I had a feeling that this was just another one of life’s little downers. If there are no ups and downs in one’s life, then that means you’re dead, as all heart rate monitors readily testify. After the numerous medical interventions that saved my bacon, my recovery really began in the mind, with a total acceptance of my responsibility for getting me where I was and a total belief in my abilities to heal. I thought with conviction, that this meningitis episode would only confine me to bed for a few weeks, before I would get back on my feet. I could not possibly have imagined how drastically my life would change. Simple joys, compassion, love and emotions I had previously denied myself, were now at the forefront of my being. I was a changed man, a better man.

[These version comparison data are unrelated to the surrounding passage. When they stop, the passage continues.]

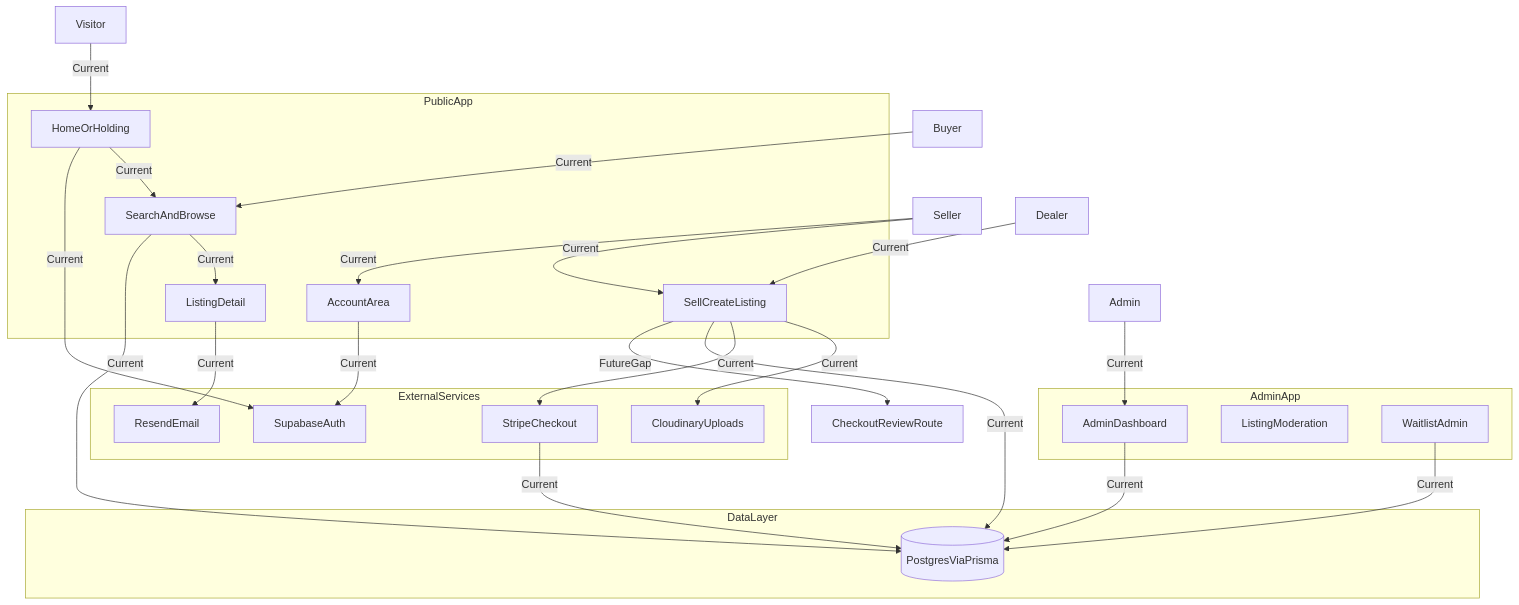
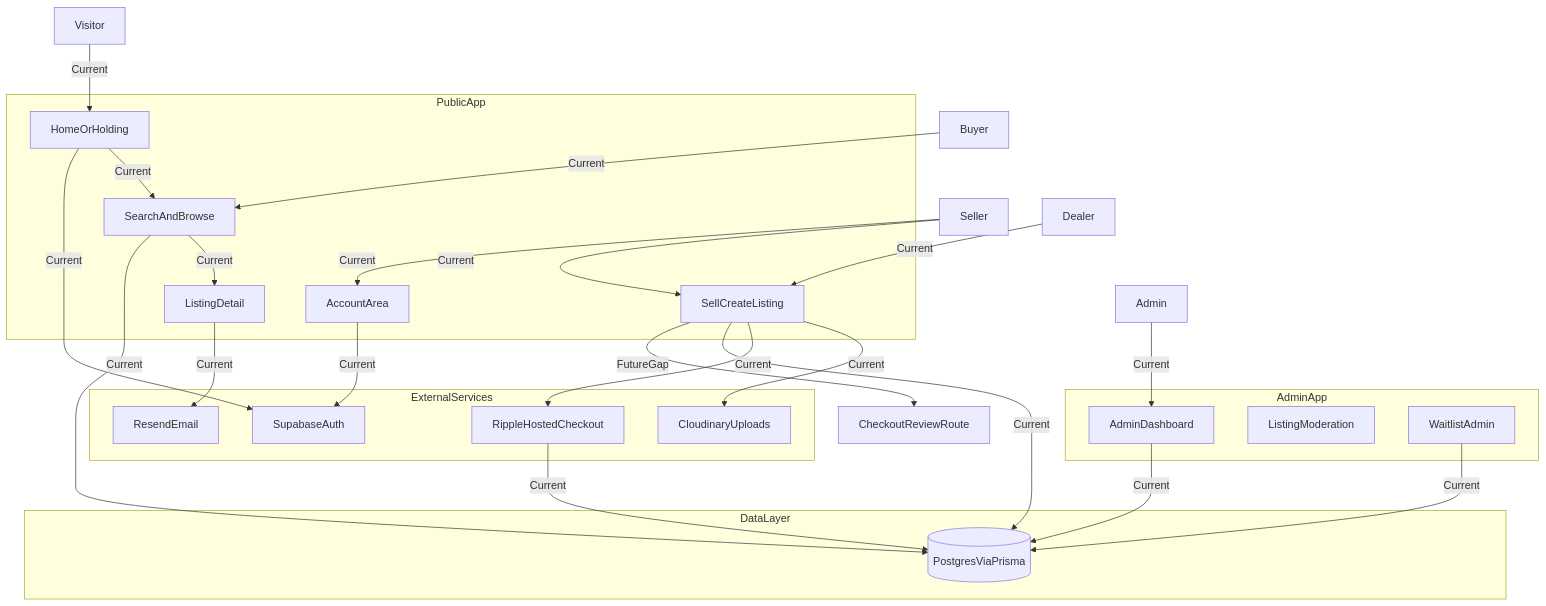
The diagram in docs/client-flow-master.mmd (mattduff36/iommarket), drawn with Mermaid before and after one commit. The commit also changed 48 other files, not shown here.

First line of the commit message:
feat: add provider-neutral payments flow

```diff
--- a/docs/client-flow-master.mmd
+++ b/docs/client-flow-master.mmd
@@ -1,53 +1,53 @@
 flowchart TD
   Visitor[Visitor]
   Buyer[Buyer]
   Seller[Seller]
   Dealer[Dealer]
   Admin[Admin]
 
   subgraph publicApp [PublicApp]
     Home[HomeOrHolding]
     Search[SearchAndBrowse]
     ListingDetail[ListingDetail]
     SellFlow[SellCreateListing]
     Account[AccountArea]
   end
 
   subgraph adminApp [AdminApp]
     AdminConsole[AdminDashboard]
     Moderation[ListingModeration]
     WaitlistAdmin[WaitlistAdmin]
   end
 
   subgraph externalServices [ExternalServices]
     Supabase[SupabaseAuth]
-    Stripe[StripeCheckout]
+    Ripple[RippleHostedCheckout]
     Resend[ResendEmail]
     Cloudinary[CloudinaryUploads]
   end
 
   subgraph dataLayer [DataLayer]
     Postgres[(PostgresViaPrisma)]
   end
 
   Visitor -->|"Current"| Home
   Home -->|"Current"| Search
   Buyer -->|"Current"| Search
   Search -->|"Current"| ListingDetail
   Seller -->|"Current"| SellFlow
   Seller -->|"Current"| Account
   Dealer -->|"Current"| SellFlow
   Admin -->|"Current"| AdminConsole
 
   Home -->|"Current"| Supabase
   Account -->|"Current"| Supabase
   SellFlow -->|"Current"| Cloudinary
-  SellFlow -->|"Current"| Stripe
+  SellFlow -->|"Current"| Ripple
   SellFlow -->|"Current"| Postgres
   Search -->|"Current"| Postgres
   ListingDetail -->|"Current"| Resend
   AdminConsole -->|"Current"| Postgres
   WaitlistAdmin -->|"Current"| Postgres
-  Stripe -->|"Current"| Postgres
+  Ripple -->|"Current"| Postgres
 
   SellFlow -->|"FutureGap"| CheckoutReviewRoute
```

The weeks soon became months and with it the realisation hit home that I was in it for the long haul. And right now, almost 20 years later, my will, discipline and determination seem only to strengthen with the passage of time. And the joys too. That is not to say that I alone am the reason why I have recovered to the extent I have. Certainly not! There are all those beautiful people, hundreds and thousands, who have helped me in my recovery over the years. From the staff of hospitals both in Scotland, particularly those of the acute hospital in Glasgow and Ireland. From my family and friends, my brother Harry and Tom McEvoy, who built the tricycle, which elevated me to a new level of independence. West Ireland Cycling has the awful job of maintaining it! To my family doctor Brian O’Flynn and consultant Bobby Coughlan, the efforts by a vast array of dedicated alternative health professionals and finally, to all those who just say a little prayer for me.

Sure I’ve made mistakes and failures in my attempts to heal, but a failure is merely a first attempt in learning and I think everything I’ve tried has helped to some degree or other. Over the years I have benefited from dozens of lifestyle changes, therapies and modalities of treatment. From the most simple, such as adequate sleep and sunshine, the best of food and water, a belly full of laughter, to the most sophisticated of Russian and Californian technologies. At present I work with a strong team of health professionals and as my health status changes, so also do the members of that team. Greg Muller is an extremely talented athletic performance coach. Brian Munday’s speciality is phytobiophysics. John Carty practises endorphin release therapy in Dublin and is a bit of a wizard.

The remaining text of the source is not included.